Lawyers with close ties to the People’s Progressive Party — Charles Ramson and Anil Nandlall — have expressed their legal opinions that the Order made by the Guyana Elections Commission (GECOM) for the commencement of house-to-house registration tomorrow has been made void upon the ruling of the Caribbean Court of Justice (CCJ) that the December 21, 2018 no-confidence motion was properly passed.

While Ramson and Nandlall, in their arguments put forward to Guyana Standard, both agreed that the constitution is supreme and it trumps any other law or Order, the two lawyers presented different points.

Ramson, keeping his say to the point, said that in law, Orders are just like regulations, rules, or proclamations which are just subsidiary legislation/laws.

He said that Article 8 of the Constitution says that the Constitution is the supreme law of Guyana and any other law which is inconsistent with the Constitution is void (not legal or enforceable).
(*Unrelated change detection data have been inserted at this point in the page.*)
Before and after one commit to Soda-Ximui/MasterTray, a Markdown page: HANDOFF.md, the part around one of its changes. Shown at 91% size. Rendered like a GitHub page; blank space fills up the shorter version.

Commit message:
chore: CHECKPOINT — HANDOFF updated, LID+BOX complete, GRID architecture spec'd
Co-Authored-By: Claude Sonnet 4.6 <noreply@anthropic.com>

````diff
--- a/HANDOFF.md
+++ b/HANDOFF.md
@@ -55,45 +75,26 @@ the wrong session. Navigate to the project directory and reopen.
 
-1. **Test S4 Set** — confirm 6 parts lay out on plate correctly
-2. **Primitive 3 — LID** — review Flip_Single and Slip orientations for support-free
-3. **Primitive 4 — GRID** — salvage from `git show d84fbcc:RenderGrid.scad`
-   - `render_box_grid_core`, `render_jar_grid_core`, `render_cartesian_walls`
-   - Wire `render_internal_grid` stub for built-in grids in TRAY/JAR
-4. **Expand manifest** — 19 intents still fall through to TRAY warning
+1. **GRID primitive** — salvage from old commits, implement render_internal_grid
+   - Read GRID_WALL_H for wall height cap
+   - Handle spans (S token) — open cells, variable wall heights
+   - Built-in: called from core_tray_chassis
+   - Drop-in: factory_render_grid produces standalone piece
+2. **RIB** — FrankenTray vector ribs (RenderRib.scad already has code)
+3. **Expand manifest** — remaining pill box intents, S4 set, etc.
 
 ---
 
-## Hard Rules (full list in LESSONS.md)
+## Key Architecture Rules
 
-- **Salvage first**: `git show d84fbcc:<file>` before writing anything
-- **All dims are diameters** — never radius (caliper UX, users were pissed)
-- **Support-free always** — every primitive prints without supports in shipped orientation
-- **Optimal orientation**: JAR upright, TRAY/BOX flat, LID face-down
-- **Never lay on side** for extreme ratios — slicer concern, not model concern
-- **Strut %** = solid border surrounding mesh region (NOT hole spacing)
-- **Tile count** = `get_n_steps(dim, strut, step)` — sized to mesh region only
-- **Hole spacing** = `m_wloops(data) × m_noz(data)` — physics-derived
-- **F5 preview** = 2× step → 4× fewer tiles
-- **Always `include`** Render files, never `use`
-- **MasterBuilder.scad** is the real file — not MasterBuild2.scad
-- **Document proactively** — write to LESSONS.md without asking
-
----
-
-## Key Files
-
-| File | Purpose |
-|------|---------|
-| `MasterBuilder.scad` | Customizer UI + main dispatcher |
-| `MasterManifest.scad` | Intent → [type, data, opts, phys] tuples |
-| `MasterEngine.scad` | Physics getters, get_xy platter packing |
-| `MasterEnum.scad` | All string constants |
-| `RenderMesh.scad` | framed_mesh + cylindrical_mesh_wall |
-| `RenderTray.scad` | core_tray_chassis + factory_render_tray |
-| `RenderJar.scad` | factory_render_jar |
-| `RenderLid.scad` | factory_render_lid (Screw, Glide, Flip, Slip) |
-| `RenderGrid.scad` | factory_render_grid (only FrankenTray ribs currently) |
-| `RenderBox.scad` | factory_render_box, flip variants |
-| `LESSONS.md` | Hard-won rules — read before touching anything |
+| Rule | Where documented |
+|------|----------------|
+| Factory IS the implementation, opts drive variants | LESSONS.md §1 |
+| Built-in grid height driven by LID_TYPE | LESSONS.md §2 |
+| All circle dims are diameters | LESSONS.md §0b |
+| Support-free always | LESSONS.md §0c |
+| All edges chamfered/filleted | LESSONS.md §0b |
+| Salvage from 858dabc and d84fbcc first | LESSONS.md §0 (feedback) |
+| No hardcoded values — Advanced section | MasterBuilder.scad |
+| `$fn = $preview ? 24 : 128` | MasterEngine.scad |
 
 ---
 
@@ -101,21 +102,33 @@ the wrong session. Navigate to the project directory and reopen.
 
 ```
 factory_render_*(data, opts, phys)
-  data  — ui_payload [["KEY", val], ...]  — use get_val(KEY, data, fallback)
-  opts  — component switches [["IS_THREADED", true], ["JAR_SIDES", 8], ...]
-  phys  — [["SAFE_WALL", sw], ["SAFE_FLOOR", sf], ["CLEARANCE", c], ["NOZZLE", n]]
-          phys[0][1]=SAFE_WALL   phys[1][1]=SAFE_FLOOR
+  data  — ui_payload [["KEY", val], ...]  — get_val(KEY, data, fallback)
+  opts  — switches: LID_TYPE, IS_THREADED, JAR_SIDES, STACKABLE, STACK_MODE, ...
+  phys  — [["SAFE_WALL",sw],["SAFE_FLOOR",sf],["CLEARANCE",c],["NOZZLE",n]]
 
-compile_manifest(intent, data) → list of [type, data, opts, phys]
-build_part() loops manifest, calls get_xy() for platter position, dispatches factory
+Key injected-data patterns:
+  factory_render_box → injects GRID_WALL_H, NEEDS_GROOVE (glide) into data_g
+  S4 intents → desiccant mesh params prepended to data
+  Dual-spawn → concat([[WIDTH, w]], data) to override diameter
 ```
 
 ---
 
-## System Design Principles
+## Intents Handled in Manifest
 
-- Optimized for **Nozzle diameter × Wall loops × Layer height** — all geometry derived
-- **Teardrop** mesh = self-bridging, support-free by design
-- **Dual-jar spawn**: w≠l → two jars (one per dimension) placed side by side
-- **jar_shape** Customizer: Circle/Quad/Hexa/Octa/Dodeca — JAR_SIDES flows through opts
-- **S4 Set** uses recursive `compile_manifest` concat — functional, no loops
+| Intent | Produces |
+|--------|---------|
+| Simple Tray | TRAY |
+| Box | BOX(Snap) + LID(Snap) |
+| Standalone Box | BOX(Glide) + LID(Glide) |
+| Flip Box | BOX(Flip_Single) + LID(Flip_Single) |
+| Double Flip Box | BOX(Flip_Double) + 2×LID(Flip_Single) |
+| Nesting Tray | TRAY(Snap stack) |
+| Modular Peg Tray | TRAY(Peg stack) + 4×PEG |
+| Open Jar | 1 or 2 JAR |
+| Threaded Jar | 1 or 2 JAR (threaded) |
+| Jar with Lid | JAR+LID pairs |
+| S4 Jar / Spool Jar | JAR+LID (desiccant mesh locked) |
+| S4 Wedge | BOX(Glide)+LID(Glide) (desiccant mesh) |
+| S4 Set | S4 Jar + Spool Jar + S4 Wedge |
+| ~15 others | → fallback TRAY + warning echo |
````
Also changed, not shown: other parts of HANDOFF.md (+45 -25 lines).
Ramson told Guyana Standard that the Order to commence house-to-house registration does not harmonise with the current mandate of GECOM, which is to prepare for elections in keeping with what the Constitution prescribes in the event of the passage of a no-confidence motion.

Speaking to Guyana Standard in more detail, Nandlall recalled that the CCJ joined GECOM in the no-confidence motion cases specifically because it wanted GECOM to be directly bound by all Orders it will make, recognising GECOM’s pivotal role in the electoral process.

Nandlall noted several orders made by the court regarding the no-confidence motion.

Nandlall referenced, “…[If] upon the passage of this motion of no-confidence in the Government, the clear provisions of Article 106, IMMEDIATELY BECAME ENGAGED.”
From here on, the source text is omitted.